Everything in the records must be restated exactly, apart from the pictures.
━━━━━━━━
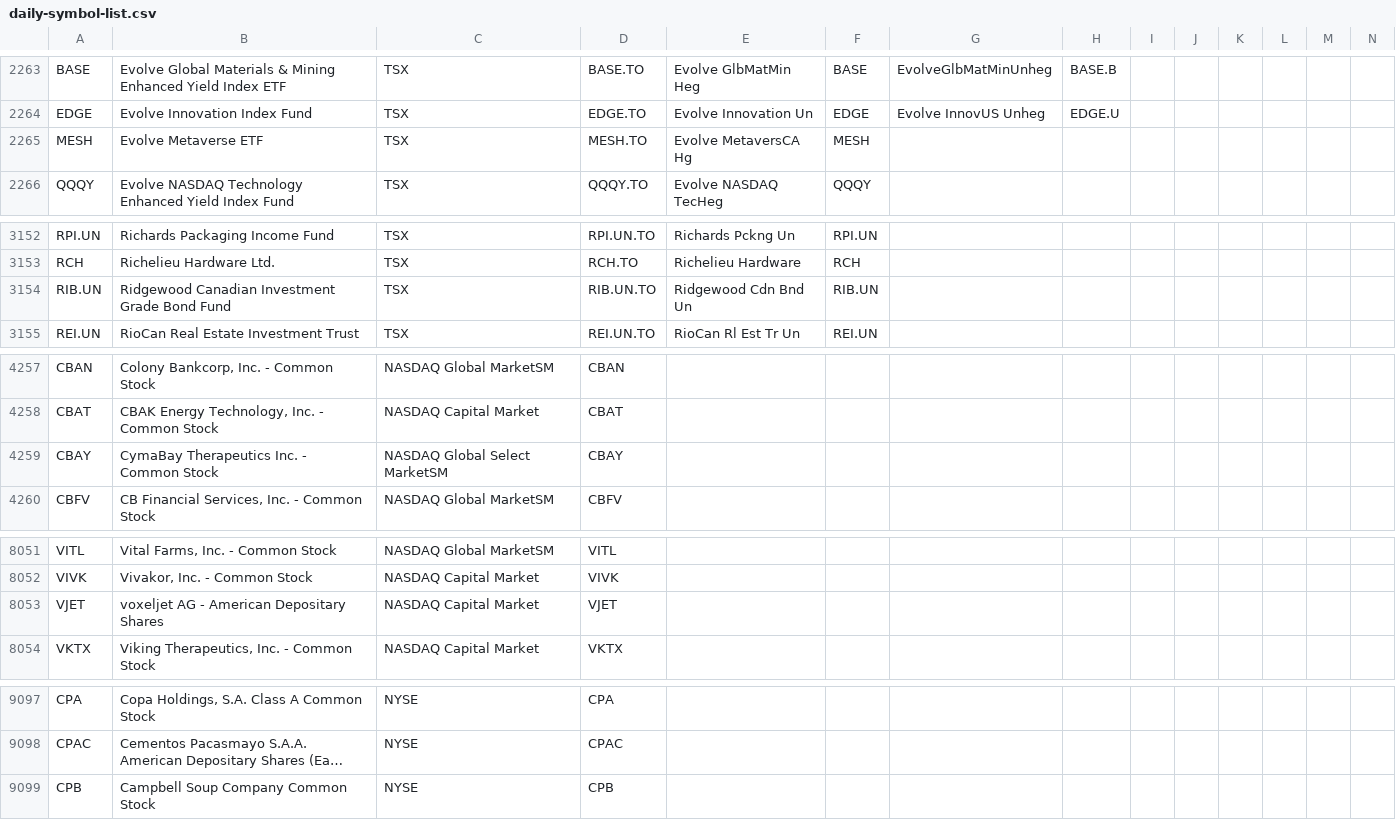
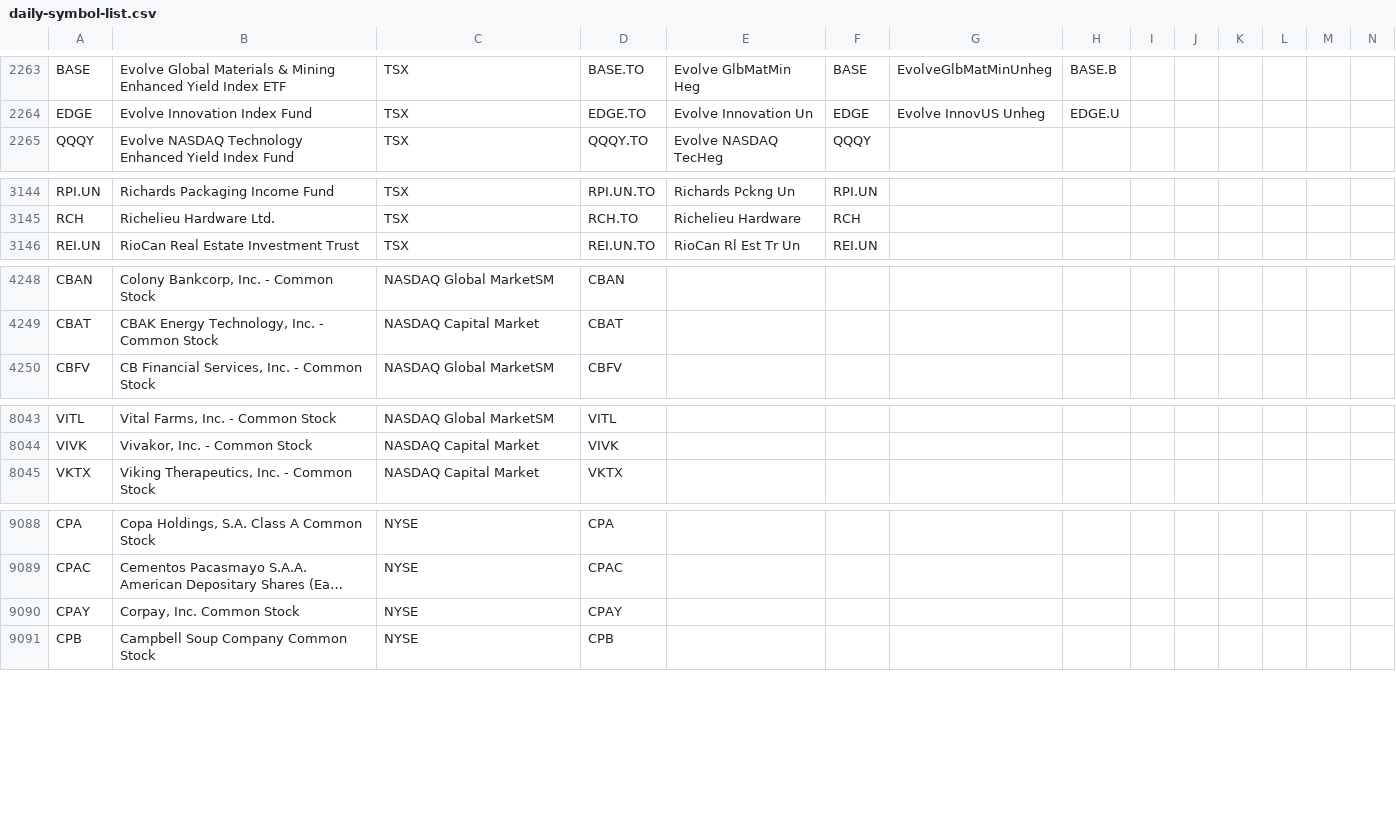
Before and after one commit to jonfriesen/symbol-list, a CSV file: web/static/data/daily-symbol-list.csv, drawn as a sheet; only a part is shown, gaps mark what is left out; long unchanged cells end in …; removed rows and columns are numbered as before the commit, all else as after; rows hold the shown columns only; the diff covers the shown part only; the diff names each change by its address in the sheet, - before the commit and + after, or states it on an @@ line.

```diff
--- a/web/static/data/daily-symbol-list.csv
+++ b/web/static/data/daily-symbol-list.csv
-row 2265: MESH | Evolve Metaverse ETF | TSX | MESH.TO | Evolve MetaversCA Hg | MESH
-row 3154: RIB.UN | Ridgewood Canadian Investment Grade Bond Fund | TSX | RIB.UN.TO | Ridgewood Cdn Bnd Un | RIB.UN
-row 4259: CBAY | CymaBay Therapeutics Inc. - Common Stock | NASDAQ Global Select MarketSM | CBAY
-row 8053: VJET | voxeljet AG - American Depositary Shares | NASDAQ Capital Market | VJET
+row 9090: CPAY | Corpay, Inc. Common Stock | NYSE | CPAY
```
Also changed, not shown: 4 added rows, 10 removed rows and 17 edited cells elsewhere in this file, web/static/data/daily-crypto-symbol-list.csv, 5 other files.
━━━━━━━━
- **Response**:
Before and after one commit to jonfriesen/symbol-list, a CSV file: web/static/data/daily-symbol-list.csv, drawn as a sheet; only a part is shown, gaps mark what is left out; long unchanged cells end in …; removed rows and columns are numbered as before the commit, all else as after; rows hold the shown columns only; the diff covers the shown part only; the diff names each change by its address in the sheet, - before the commit and + after, or states it on an @@ line.

```diff
--- a/web/static/data/daily-symbol-list.csv
+++ b/web/static/data/daily-symbol-list.csv
-row 2265: MESH | Evolve Metaverse ETF | TSX | MESH.TO | Evolve MetaversCA Hg | MESH
-row 3154: RIB.UN | Ridgewood Canadian Investment Grade Bond Fund | TSX | RIB.UN.TO | Ridgewood Cdn Bnd Un | RIB.UN
-row 4259: CBAY | CymaBay Therapeutics Inc. - Common Stock | NASDAQ Global Select MarketSM | CBAY
-row 8053: VJET | voxeljet AG - American Depositary Shares | NASDAQ Capital Market | VJET
+row 9090: CPAY | Corpay, Inc. Common Stock | NYSE | CPAY
```
Also changed, not shown: 4 added rows, 10 removed rows and 17 edited cells elsewhere in this file, web/static/data/daily-crypto-symbol-list.csv, 5 other files.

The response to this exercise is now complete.